Survival of the Fittest: Altering the Rugby League Sport Product
Acknowledging and celebrating the milestone is important as rugby league in England generally represents a northern minority sport built on working class values. These values and impressive community heritage has often made it difficult to find competitive advantage in professional sport’s hyper-commercialised and commodified crowded marketplace.
Consequently, rugby league’s finances generally are precarious rather than prosperous, luckily in this turbulent time, rugby league was first in line for UK government support of a £16m loan. The Rugby Football League (RFL) Chief Executive Ralph Rimmer commented; "This support enables the sport to survive, to reshape, to be ready to restart in this our 125th year and to look to a home World Cup."
Interestingly, Rugby League has not been shy of ‘reshaping’ things. It has been one of the most actively innovative leagues, adopting numerous, rule, operational and structural changes – mainly in an attempt to broaden the commercial and consumer audience outside its heartlands. The most profound of course, the introduction of Super League moving it from a winter sport to a summer sport. The move seemingly attempted to increase its international appeal with the inclusion of Paris Saint-Germain. Since then the sport continued its expansion efforts across the game with Catalan Dragons, Toulouse Olympique XIII and more recently Toronto Wolfpack, Ottawa Aces and New York City with the hopes of tapping into the North American market.
However, 2021 also marks the fruition of Rugby Leagues 2021 strategic plan. This plan was reviewed in 2019 due to changes in governance, seeing the Super League gain greater control of their competition from the RFL – much like the Football Association’s decision with the English Premier League. 2019 also brought further changes to the promotion and relegation system, opting for a simplified version of the system introduced in 2015.
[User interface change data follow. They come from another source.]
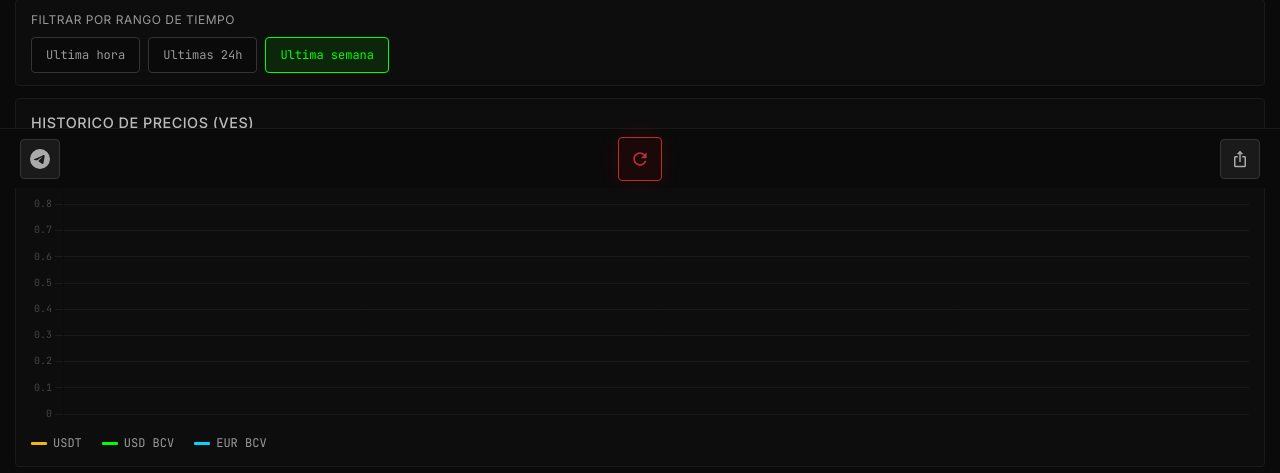
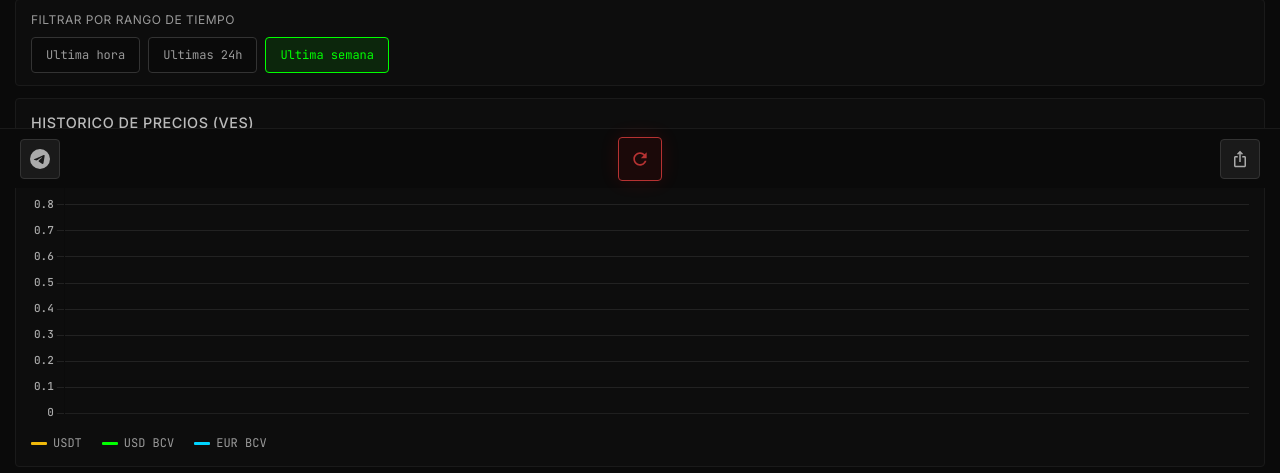
Before and after one commit to ricardomarin97/brecha-cambiaria, a plain HTML site: page static/index.html in a window 1280 px wide. Shown: the part 612-1085 px from the top of the page. Drawn offline with nearby package versions, Linux system fonts and the light colour scheme; no server answers.

Commit message:
Fixed minor bugs

```diff
--- a/static/index.html
+++ b/static/index.html
@@ -1244,12 +1244,12 @@
           },
           scales: {
             x: {
-              grid: { color: "#1a1a1a", lineWidth: 1 },
-              ticks: { color: "#444", font: { family: "'JetBrains Mono', monospace", size: 10 }, maxTicksLimit: 8 },
+              grid: { color: "#222", lineWidth: 1 },
+              ticks: { color: "#aaa", font: { family: "'JetBrains Mono', monospace", size: 11, weight: 500 }, maxTicksLimit: 8 },
             },
             y: {
-              grid: { color: "#1a1a1a", lineWidth: 1 },
-              ticks: { color: "#444", font: { family: "'JetBrains Mono', monospace", size: 10 } },
+              grid: { color: "#222", lineWidth: 1 },
+              ticks: { color: "#aaa", font: { family: "'JetBrains Mono', monospace", size: 11, weight: 500 } },
             },
           },
         };
```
The RFL’s 2015 restructuring, was perhaps one of the most significant within professional sport leagues, moving from closed league operating a licensing system, to an open league operating a promotion and relegation system. The importance of this change provided an opportunity for lower league clubs to prosper. The problem, of course, akin to all sport leagues follow the ‘survival of the fittest’ mantra and focus efforts on ‘cash cow’ leagues – such as the Super League, rather than lower tiers. Consequently, how can lower leagues clubs compete both on and off the pitch?
Our recent research documents how the 2015 changes influenced marketing functions in Championship clubs. The dual appeal of jeopardy (for relegation) and hope (for promotion) was supposed to reinvigorate fans of Championship and League 1 clubs. However, a popular perspective saw that the Super 8 format introduced excessive jeopardy. Citing perilously short planning cycles and excessive uncertainty, many clubs were reluctant to invest in marketing initiatives.
Indeed, uncertainty and jeopardy are the fabric of sport, it is what makes the spectator sport product unique. But this also impedes strategic abilities. We also found most clubs in the second-tier of rugby league – The Championship – engaged in very little strategic marketing planning, identifying barriers such as resources, human capital, organisation and leadership. Therefore, is it incumbent on management to establish supportive protocols for clubs, especially lower-league clubs, to support key business functions. Our findings suggest, the most welcomed support should be in the form of centralised resources to aid their ability to engage in strategic marketing planning.
The prominent question currently is how rugby league will use the government loan? Indeed, there are larger discussions around whether £16 million can save a sport? Or how appropriate it is to lend money when the sport’s financial situation is already precarious. While the terms and conditions associated to the loan are unclear and will be entangled in many legal and governance issues, the most logical opportunity is to use the money to support lower leagues clubs who seemingly feel disenfranchised. According to our research, the RFL should invest in supporting business functions of clubs such as strategic marketing.
While the sport is not financially rich, it’s most valuable commodity is its history, heritage and community values, which are also important features of rugby league’s product. These product characteristics should continue to be celebrated and promoted to new audiences through effective marketing practice, especially in the buildup and through the 2021 Rugby League World Cup hosted in England.